(Sept. 12) Shafer Lake Fruit Inc., Hartford, Mich., plans to pack up to 25% more apples this season after its purchase by two growers and the packing company’s president.

On May 1, three parties — Berrybrook Enterprises, Dowagaic, Mich.; High Acres Fruit Farm, Hartford; and Dale Drake, Shafer Lake’s president and general manager, closed on a sale to purchase Shafer Lake after former owners Bruce and Stanley Dowd retired. Bill Austin, also a previous owner, sold his share in the company.

Drake, who has been with Shafer Lake since 1968, purchased 10% of the company.

Jason, Trever and Ryan Meachum, owners of High Acres Fruit Farm, already pack apples at Shafer Lake. They now own 50% of the company.

Scott, Joseph and John Hassle (under the name Berrybrook Enterprises), growers who closed their packing facility, switched their apple tonnage to Shafer. They now own 40%.

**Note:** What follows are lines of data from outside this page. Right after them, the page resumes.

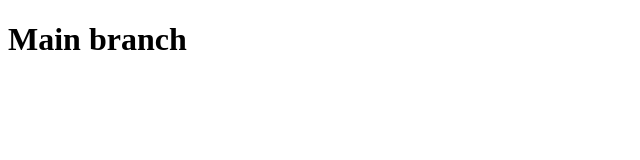
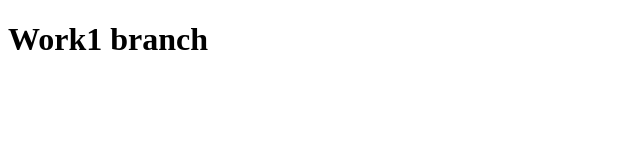
Before and after one commit to phamnguyenminhquan/baitap_13, a plain HTML site: page index.html in a window 1280 px wide. Shown: the whole page, without its empty margins (0-640 px from the left). Drawn offline with Linux system fonts and the light colour scheme.

Commit message:
change line Main branch to line Work1 branch

```diff
--- a/index.html
+++ b/index.html
@@ -8,7 +8,7 @@
 </head>
 
 <body>
-    <h1>Main branch</h1>
+    <h1>Work1 branch</h1>
 </body>
 
 </html>
```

Shafer Lake packs 95% apples and 5% peaches and pears, and with the Hassles’ additional tonnage, Drake said he is expecting Shafer’s apple volume to increase by about 25%. Drake declined to provide the number of cartons the company packs.

“It’s hard to get an old workhorse like me excited, and I’m very excited about this,” Drake said. “The Meachums are very high-quality growers and were Shafer Lake Fruit’s largest growers. We’re very happy to have them on board. The Hassles used to pack and quit packing, so they needed a home for their fruit.”

Drake is not alone in his enthusiasm.

Jason Meachum said he and his brothers — who operate High Acres and Centennial Farms, Hartford, where they grow strawberries, tart cherries, peaches, plums, nectarines, juice grapes, soybeans, bell peppers, specialty peppers and tomato grapes on a combined 2,500 acres — have expressed interest in buying into Shafer Lake Fruit for about five years.

When they heard the company was going on the market about a year ago, they were concerned the Dowds and Austin would sell to a company that did not pack fruit, leaving the Meachums — who account for about 70% of Shafer’s business — with no facility to pack their apples.

Last fall, the Dowds and Austin got serious about making a transition, and they gave the Meachums the first opportunity to purchase, Jason Meachum said.

“Now we have a guaranteed home for our product,” Jason Meachum said.

“Along with that came Riveridge (Produce Marketing, Inc., Sparta, Mich.), the No. 1 apple broker in the state of Michigan. It’s kind of like a perfect marriage,” he said. Riveridge sells the fruit packed by Shafer Lake.

But this “perfect marriage” needed one more partner. So, last spring, Meachum presented the idea to Scott Hassle — part-owner of Berrybrook Enterprises, the largest apple grower in southwest Michigan — and he was sold, Jason Meachum said.

“We wanted to bring in Scott’s operation because of sheer volume,” said Jason Meachum, secretary of Shafer Lake. “He’s a young guy, and we can grow together.”

Don Armock, president of Riveridge Produce Marketing Inc., Sparta, said Shafer Lake’s acquisition of Berrybrook’s tonnage also is advantageous for his company because it gives Riveridge more varietals to work with.

Scott Hassle, whose farm grows vegetables and tree fruits, said he decided to buy into the company because it was becoming nearly impossible to run both his packinghouse and farm. He also was confronted with the need to upgrade his facility to meet the food and safety department’s new regulations. By investing in Shafer Lake, he and his brothers acquired a fully functioning company, with all its components — code compliance, accounting, management, packinghouse crews, etc. — already in place.